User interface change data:
━━━━━━━━━━━━━━━━━━━━
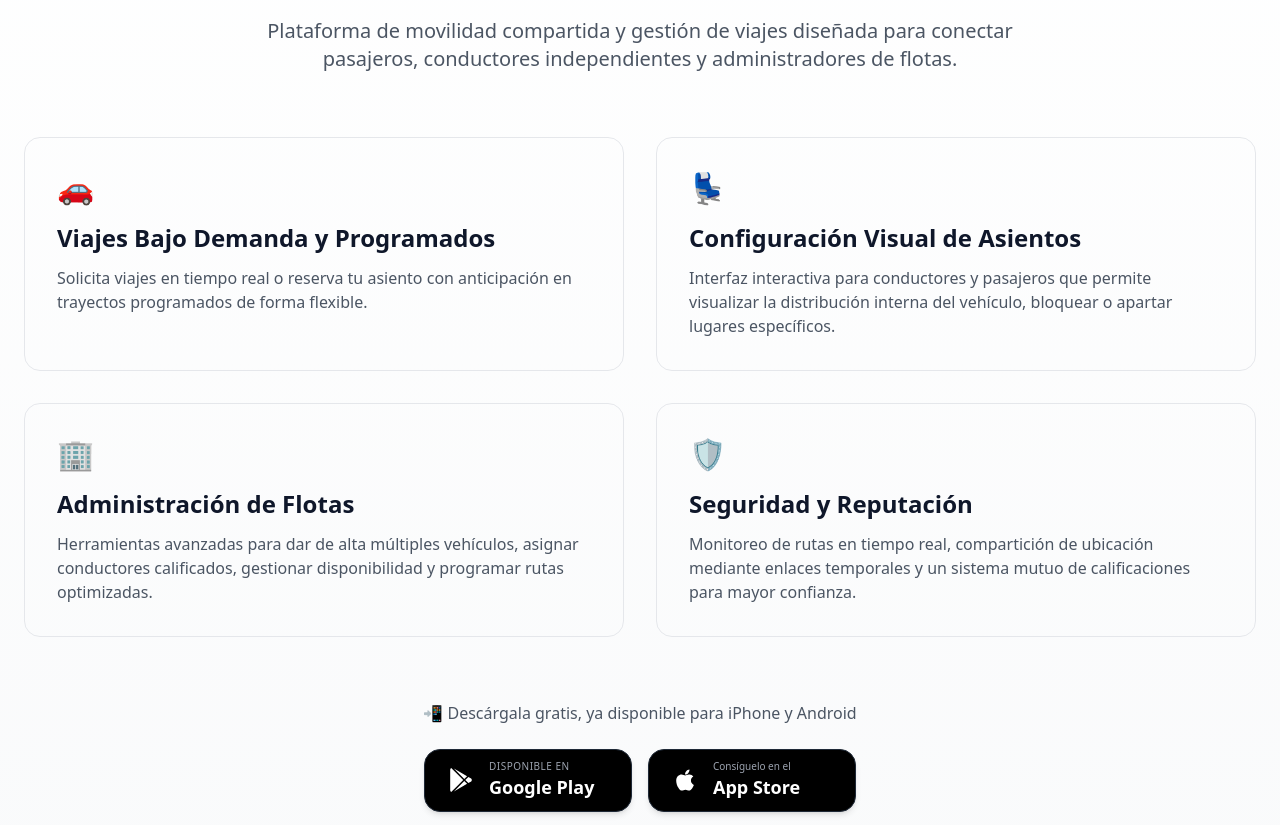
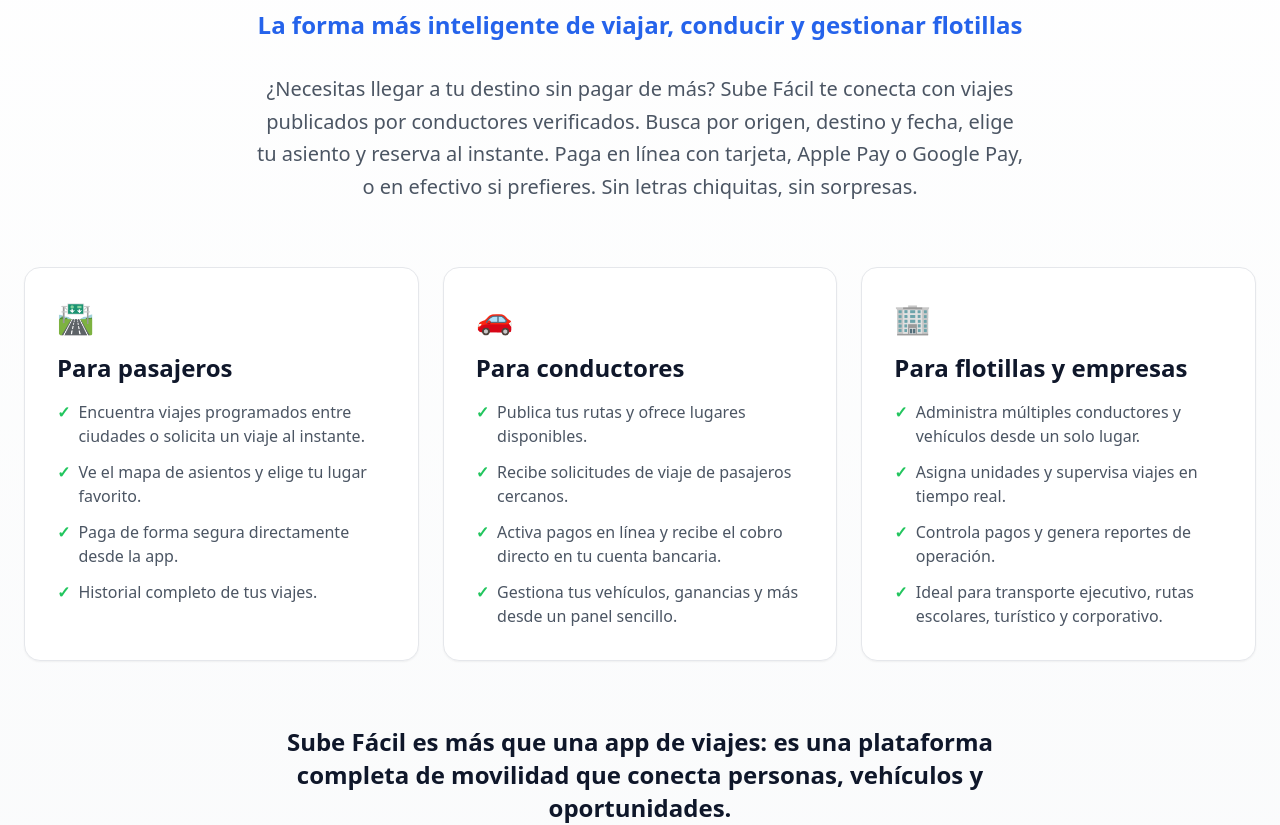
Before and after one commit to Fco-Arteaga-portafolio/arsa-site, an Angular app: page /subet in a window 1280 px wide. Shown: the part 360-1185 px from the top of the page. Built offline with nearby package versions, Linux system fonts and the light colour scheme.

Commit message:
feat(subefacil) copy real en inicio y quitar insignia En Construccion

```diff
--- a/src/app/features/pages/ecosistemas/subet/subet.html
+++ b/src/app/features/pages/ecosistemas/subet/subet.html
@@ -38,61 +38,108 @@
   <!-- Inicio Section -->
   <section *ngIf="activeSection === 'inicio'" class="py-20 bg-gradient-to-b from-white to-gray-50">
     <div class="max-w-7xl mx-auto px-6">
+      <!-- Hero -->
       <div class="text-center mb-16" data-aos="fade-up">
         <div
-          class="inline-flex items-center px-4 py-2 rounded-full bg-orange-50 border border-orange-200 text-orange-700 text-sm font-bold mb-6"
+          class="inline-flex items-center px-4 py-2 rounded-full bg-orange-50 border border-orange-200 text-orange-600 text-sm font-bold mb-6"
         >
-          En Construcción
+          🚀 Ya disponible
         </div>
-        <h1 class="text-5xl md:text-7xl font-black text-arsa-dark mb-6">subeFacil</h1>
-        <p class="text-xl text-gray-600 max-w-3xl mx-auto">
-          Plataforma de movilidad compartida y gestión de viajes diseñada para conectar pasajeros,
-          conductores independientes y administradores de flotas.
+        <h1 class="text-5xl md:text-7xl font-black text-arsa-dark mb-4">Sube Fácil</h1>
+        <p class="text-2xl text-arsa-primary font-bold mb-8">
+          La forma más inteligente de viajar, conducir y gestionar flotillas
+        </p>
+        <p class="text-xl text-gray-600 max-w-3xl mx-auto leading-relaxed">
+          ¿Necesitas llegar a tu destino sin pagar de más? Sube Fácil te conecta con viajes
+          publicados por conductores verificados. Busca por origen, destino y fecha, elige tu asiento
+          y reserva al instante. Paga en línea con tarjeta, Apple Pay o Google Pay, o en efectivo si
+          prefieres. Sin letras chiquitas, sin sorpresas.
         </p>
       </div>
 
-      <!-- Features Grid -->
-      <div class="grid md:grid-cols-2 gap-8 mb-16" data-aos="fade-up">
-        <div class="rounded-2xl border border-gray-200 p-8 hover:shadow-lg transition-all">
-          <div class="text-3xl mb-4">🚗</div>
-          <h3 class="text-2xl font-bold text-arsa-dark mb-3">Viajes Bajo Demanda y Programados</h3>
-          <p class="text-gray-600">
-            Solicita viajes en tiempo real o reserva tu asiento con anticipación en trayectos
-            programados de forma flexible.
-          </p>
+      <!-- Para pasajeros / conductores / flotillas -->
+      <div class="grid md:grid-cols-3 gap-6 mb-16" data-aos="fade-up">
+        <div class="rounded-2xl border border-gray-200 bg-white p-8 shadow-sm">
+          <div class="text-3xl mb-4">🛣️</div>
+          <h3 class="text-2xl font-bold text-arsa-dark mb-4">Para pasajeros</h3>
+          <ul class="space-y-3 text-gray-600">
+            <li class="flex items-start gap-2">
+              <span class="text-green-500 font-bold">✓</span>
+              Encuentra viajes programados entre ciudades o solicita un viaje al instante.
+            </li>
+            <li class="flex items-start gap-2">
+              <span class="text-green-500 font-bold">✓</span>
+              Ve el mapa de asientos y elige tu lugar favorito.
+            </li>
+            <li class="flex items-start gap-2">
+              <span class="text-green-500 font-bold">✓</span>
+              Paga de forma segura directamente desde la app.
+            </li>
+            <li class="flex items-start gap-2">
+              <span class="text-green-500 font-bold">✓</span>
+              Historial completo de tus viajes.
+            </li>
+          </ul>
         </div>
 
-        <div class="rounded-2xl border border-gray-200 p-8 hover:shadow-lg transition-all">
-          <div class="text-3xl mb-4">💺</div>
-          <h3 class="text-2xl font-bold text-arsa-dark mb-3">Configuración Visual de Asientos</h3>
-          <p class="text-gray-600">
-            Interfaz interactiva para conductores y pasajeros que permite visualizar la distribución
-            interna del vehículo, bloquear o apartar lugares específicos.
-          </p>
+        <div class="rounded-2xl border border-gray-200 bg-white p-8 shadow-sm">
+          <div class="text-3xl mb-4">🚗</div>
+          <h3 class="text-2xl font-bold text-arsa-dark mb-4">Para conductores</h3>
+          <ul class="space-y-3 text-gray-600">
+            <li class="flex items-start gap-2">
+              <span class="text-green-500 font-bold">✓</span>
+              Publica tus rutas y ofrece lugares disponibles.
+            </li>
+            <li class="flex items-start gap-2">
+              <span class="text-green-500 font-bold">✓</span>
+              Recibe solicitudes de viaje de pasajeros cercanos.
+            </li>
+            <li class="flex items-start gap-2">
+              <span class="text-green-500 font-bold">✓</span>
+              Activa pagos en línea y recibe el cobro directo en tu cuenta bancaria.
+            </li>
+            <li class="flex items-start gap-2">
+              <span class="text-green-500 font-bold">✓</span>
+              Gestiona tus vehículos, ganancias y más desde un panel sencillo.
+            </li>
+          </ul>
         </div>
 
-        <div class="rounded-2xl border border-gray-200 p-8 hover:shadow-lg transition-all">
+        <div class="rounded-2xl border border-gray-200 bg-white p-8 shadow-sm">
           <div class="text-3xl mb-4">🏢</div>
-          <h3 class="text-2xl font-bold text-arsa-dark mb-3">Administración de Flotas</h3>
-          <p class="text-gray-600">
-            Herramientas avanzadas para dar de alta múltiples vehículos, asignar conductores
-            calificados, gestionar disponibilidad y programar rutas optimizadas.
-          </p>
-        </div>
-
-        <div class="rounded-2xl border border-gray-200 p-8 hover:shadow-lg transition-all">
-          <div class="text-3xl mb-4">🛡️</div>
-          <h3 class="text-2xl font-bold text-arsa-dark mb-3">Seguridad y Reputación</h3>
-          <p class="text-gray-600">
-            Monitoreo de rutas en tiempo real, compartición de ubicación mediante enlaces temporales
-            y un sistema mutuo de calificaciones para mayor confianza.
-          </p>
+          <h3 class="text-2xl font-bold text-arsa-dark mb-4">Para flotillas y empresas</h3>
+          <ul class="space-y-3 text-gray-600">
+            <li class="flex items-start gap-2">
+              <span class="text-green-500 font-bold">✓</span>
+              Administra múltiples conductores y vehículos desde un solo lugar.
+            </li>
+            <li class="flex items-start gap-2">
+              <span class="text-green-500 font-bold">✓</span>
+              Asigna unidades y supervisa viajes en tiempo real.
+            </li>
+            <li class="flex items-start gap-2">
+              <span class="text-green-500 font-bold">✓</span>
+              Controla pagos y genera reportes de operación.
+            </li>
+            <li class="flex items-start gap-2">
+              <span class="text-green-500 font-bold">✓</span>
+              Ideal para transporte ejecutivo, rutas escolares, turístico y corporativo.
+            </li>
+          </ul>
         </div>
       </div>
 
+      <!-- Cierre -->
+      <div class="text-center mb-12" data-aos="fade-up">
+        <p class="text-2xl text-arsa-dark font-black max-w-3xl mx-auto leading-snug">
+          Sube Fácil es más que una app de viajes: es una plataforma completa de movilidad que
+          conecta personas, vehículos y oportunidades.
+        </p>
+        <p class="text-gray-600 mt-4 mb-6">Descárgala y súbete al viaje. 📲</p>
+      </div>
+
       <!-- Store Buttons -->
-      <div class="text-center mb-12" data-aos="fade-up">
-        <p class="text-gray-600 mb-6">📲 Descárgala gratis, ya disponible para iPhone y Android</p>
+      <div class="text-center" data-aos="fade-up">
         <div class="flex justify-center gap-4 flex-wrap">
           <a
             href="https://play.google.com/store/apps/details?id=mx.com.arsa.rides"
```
━━━━━━━━━━━━━━━━━━━━
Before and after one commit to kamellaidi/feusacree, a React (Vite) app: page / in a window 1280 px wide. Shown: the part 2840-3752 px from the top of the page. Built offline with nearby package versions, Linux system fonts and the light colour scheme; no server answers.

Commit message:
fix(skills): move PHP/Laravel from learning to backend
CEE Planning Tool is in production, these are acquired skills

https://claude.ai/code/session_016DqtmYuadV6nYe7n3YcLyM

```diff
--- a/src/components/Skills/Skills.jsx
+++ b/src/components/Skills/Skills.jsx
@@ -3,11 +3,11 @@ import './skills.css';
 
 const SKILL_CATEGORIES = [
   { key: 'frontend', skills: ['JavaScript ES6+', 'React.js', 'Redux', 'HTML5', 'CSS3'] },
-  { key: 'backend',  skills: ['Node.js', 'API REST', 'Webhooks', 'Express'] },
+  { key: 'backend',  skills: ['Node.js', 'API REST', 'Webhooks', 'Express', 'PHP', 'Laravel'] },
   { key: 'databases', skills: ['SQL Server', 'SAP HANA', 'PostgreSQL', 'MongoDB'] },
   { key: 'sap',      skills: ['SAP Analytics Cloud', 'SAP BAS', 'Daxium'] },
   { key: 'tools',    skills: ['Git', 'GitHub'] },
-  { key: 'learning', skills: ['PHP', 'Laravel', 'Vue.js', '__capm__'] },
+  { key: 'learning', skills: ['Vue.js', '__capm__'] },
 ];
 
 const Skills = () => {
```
━━━━━━━━━━━━━━━━━━━━
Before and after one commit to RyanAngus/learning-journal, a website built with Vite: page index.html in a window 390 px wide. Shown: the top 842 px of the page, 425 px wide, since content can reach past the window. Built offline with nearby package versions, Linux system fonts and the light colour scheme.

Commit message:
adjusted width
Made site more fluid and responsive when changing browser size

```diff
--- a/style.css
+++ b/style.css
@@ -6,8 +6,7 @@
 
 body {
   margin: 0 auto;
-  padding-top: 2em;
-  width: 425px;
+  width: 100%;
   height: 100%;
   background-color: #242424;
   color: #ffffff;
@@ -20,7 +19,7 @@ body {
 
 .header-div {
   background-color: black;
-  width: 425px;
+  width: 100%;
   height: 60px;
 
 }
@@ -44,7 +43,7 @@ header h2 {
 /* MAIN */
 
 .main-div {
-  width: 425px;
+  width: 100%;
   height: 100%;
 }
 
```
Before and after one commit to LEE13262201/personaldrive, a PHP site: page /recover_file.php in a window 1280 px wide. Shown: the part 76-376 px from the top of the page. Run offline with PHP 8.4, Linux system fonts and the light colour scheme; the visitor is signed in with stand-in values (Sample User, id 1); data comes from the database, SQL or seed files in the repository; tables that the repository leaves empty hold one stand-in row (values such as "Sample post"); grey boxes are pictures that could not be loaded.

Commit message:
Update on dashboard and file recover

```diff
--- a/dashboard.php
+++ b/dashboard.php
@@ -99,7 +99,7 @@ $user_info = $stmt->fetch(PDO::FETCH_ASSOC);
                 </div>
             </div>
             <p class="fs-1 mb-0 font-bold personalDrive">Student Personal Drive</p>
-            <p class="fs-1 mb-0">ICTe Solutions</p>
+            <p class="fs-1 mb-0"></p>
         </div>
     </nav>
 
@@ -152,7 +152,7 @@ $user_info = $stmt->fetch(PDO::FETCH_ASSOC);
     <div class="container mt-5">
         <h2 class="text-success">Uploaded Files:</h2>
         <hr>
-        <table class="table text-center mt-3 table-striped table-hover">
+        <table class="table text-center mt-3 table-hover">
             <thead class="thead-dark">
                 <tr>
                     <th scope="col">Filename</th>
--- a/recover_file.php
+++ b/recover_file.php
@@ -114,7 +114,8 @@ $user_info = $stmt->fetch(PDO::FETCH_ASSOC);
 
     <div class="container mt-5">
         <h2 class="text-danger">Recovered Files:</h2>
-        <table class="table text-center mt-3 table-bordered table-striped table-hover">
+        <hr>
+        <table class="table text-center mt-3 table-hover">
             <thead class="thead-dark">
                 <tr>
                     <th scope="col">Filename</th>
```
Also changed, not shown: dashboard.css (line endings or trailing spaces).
━━━━━━━━━━━━━━━━━━━━
Your task: Scan the entries above and copy each line where "pages" occurs.

Your solution:
--- a/src/app/features/pages/ecosistemas/subet/subet.html
+++ b/src/app/features/pages/ecosistemas/subet/subet.html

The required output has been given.